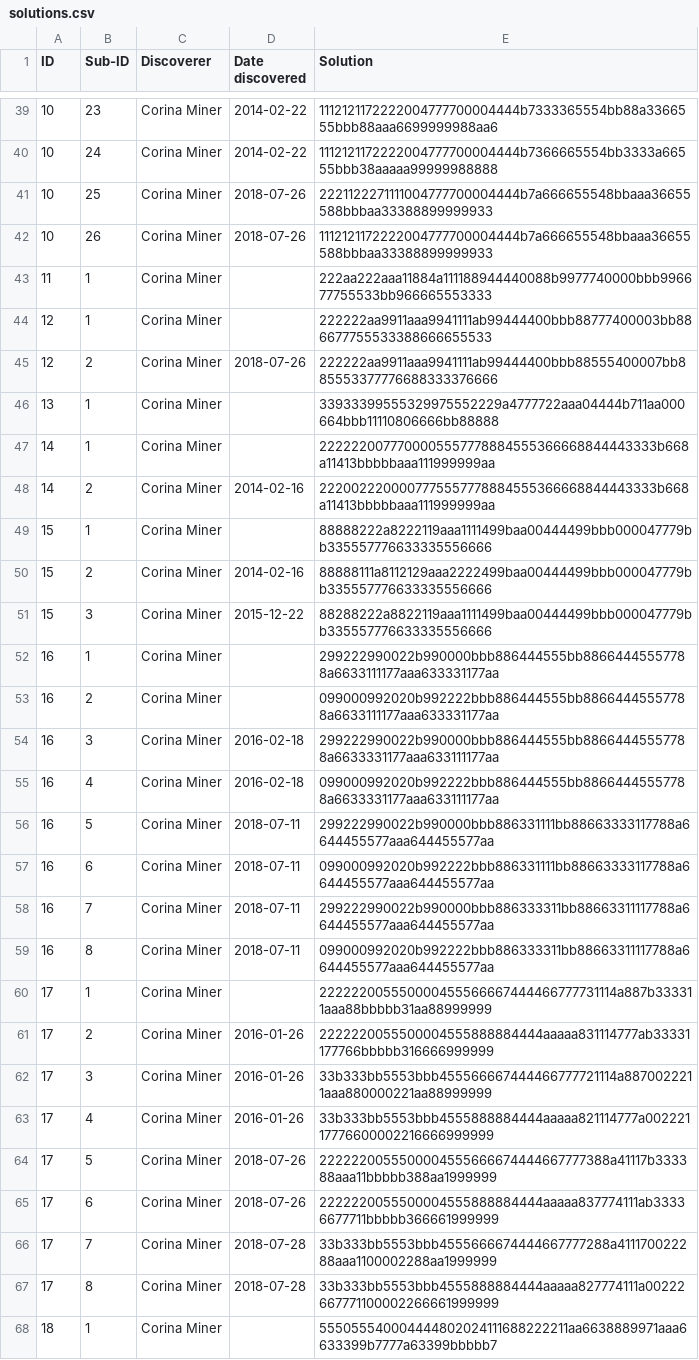
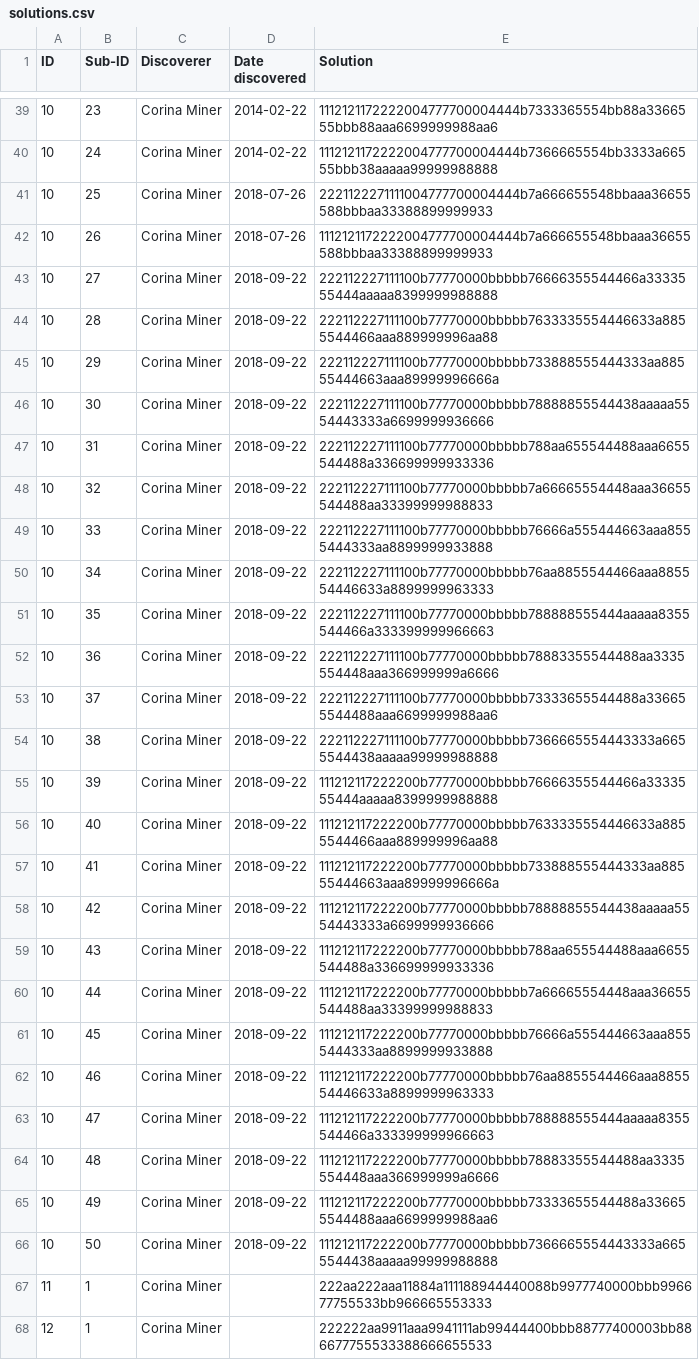
Before and after one commit to corinaminer/triangle-puzzle, a CSV file: solutions.csv, drawn as a sheet; only a part is shown, gaps mark what is left out; the shorter side is filled out with more unchanged rows; the diff covers the shown part only.

Commit message:
Ari's first solution and sisters to 10

```diff
--- a/solutions.csv
+++ b/solutions.csv
@@ -42,2 +42,26 @@ ID,Sub-ID,Discoverer,Date discovered,Solution
 10,26,Corina Miner,2018-07-26,1112121172222004777700004444b7a666655548bbaaa36655588bbbaa33388899999933
+10,27,Corina Miner,2018-09-22,222112227111100b77770000bbbbb76666355544466a3333555444aaaaa8399999988888
+10,28,Corina Miner,2018-09-22,222112227111100b77770000bbbbb7633335554446633a8855544466aaa889999996aa88
+10,29,Corina Miner,2018-09-22,222112227111100b77770000bbbbb733888555444333aa88555444663aaa89999996666a
+10,30,Corina Miner,2018-09-22,222112227111100b77770000bbbbb78888855544438aaaaa5554443333a6699999936666
+10,31,Corina Miner,2018-09-22,222112227111100b77770000bbbbb788aa655544488aaa6655544488a336699999933336
+10,32,Corina Miner,2018-09-22,222112227111100b77770000bbbbb7a66665554448aaa36655544488aa33399999988833
+10,33,Corina Miner,2018-09-22,222112227111100b77770000bbbbb76666a555444663aaa8555444333aa8899999933888
+10,34,Corina Miner,2018-09-22,222112227111100b77770000bbbbb76aa8855544466aaa885554446633a8899999963333
+10,35,Corina Miner,2018-09-22,222112227111100b77770000bbbbb788888555444aaaaa8355544466a333399999966663
+10,36,Corina Miner,2018-09-22,222112227111100b77770000bbbbb78883355544488aa3335554448aaa366999999a6666
+10,37,Corina Miner,2018-09-22,222112227111100b77770000bbbbb73333655544488a336655544488aaa6699999988aa6
+10,38,Corina Miner,2018-09-22,222112227111100b77770000bbbbb7366665554443333a6655544438aaaaa99999988888
+10,39,Corina Miner,2018-09-22,111212117222200b77770000bbbbb76666355544466a3333555444aaaaa8399999988888
+10,40,Corina Miner,2018-09-22,111212117222200b77770000bbbbb7633335554446633a8855544466aaa889999996aa88
+10,41,Corina Miner,2018-09-22,111212117222200b77770000bbbbb733888555444333aa88555444663aaa89999996666a
+10,42,Corina Miner,2018-09-22,111212117222200b77770000bbbbb78888855544438aaaaa5554443333a6699999936666
+10,43,Corina Miner,2018-09-22,111212117222200b77770000bbbbb788aa655544488aaa6655544488a336699999933336
+10,44,Corina Miner,2018-09-22,111212117222200b77770000bbbbb7a66665554448aaa36655544488aa33399999988833
+10,45,Corina Miner,2018-09-22,111212117222200b77770000bbbbb76666a555444663aaa8555444333aa8899999933888
+10,46,Corina Miner,2018-09-22,111212117222200b77770000bbbbb76aa8855544466aaa885554446633a8899999963333
+10,47,Corina Miner,2018-09-22,111212117222200b77770000bbbbb788888555444aaaaa8355544466a333399999966663
+10,48,Corina Miner,2018-09-22,111212117222200b77770000bbbbb78883355544488aa3335554448aaa366999999a6666
+10,49,Corina Miner,2018-09-22,111212117222200b77770000bbbbb73333655544488a336655544488aaa6699999988aa6
+10,50,Corina Miner,2018-09-22,111212117222200b77770000bbbbb7366665554443333a6655544438aaaaa99999988888
 11,1,Corina Miner,,222aa222aaa11884a111188944440088b9977740000bbb996677755533bb966665553333
```
Also changed, not shown: 4 added rows elsewhere in this file.
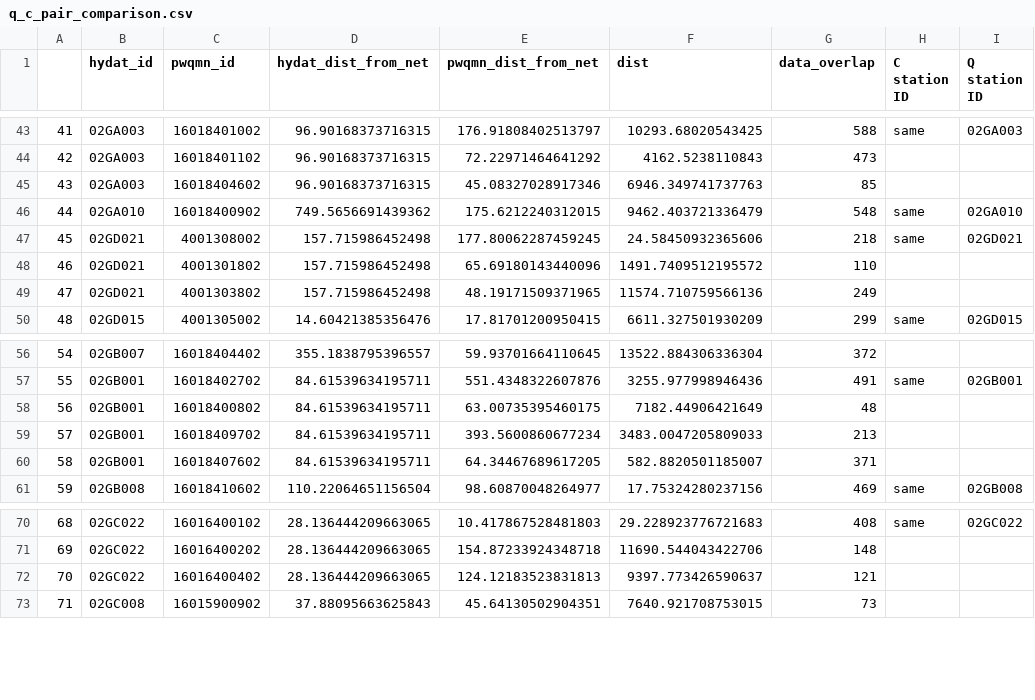
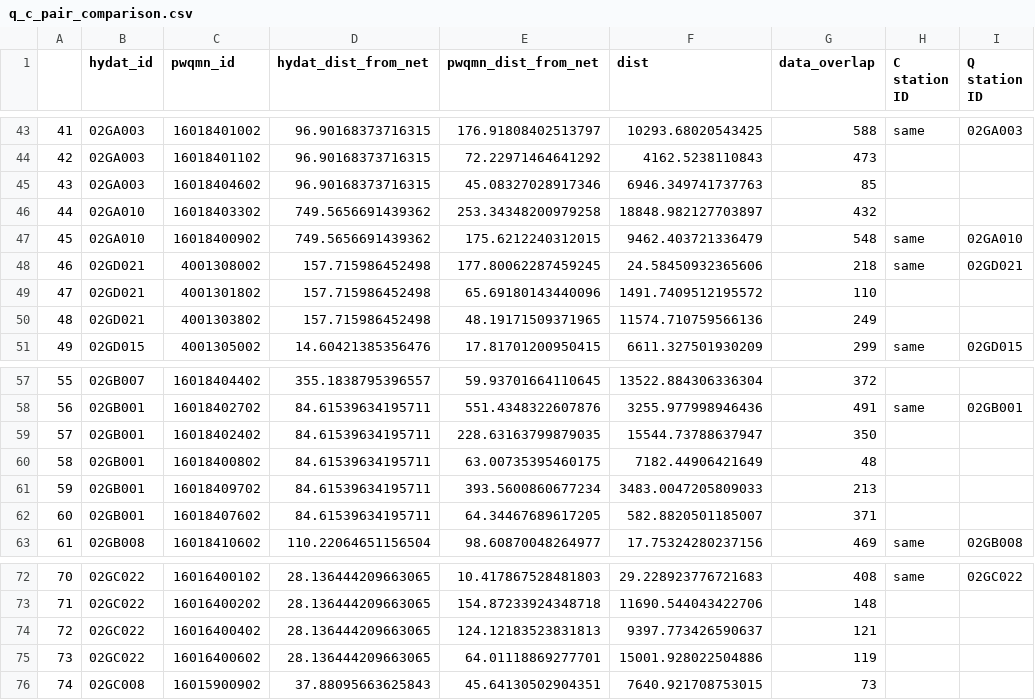
Before and after one commit to twilight-goose/Mapping-Stations, a CSV file: examples/q_c_pair_comparison.csv, drawn as a sheet; only a part is shown, gaps mark what is left out; addresses are those after the commit; the diff names each change by its address in the sheet, - before the commit and + after, or states it on an @@ line.

Commit message:
update examples with expected output

```diff
--- a/examples/q_c_pair_comparison.csv
+++ b/examples/q_c_pair_comparison.csv
+row 46: 44 | 02GA010 | 16018403302 | 749.5656691439362 | 253.34348200979258 | 18848.982127703897 | 432
@@ column A renumbered from row 47 down @@
+row 59: 57 | 02GB001 | 16018402402 | 84.61539634195711 | 228.63163799879035 | 15544.73788637947 | 350
+row 75: 73 | 02GC022 | 16016400602 | 28.136444209663065 | 64.01118869277701 | 15001.928022504886 | 119
```
Also changed, not shown: 18 other files.
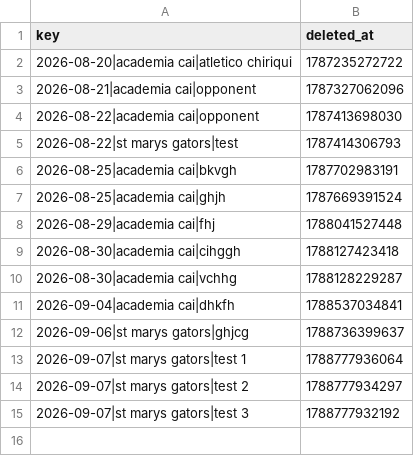
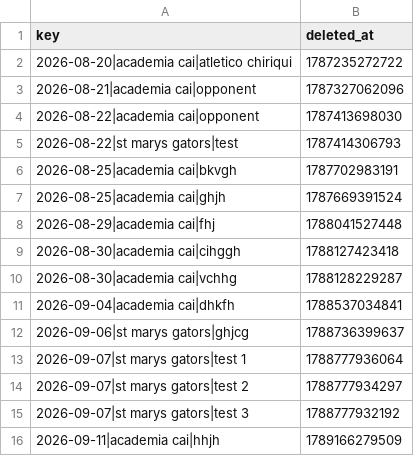
Before and after one commit to pepinllamas/match-data, a CSV file: deleted.csv, drawn as a sheet.

Commit message:
Update deleted-game record

```diff
--- a/deleted.csv
+++ b/deleted.csv
@@ -15 +15,2 @@ key,deleted_at
 "2026-09-07|st marys gators|test 3",1788777932192
+"2026-09-11|academia cai|hhjh",1789166279509
```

### PROBLEM TO WORK ON
If a line of the listing above contains "what", pick it out and copy it.

### EXERCISE RESULT
Before and after one commit to corinaminer/triangle-puzzle, a CSV file: solutions.csv, drawn as a sheet; only a part is shown, gaps mark what is left out; the shorter side is filled out with more unchanged rows; the diff covers the shown part only.
Before and after one commit to twilight-goose/Mapping-Stations, a CSV file: examples/q_c_pair_comparison.csv, drawn as a sheet; only a part is shown, gaps mark what is left out; addresses are those after the commit; the diff names each change by its address in the sheet, - before the commit and + after, or states it on an @@ line.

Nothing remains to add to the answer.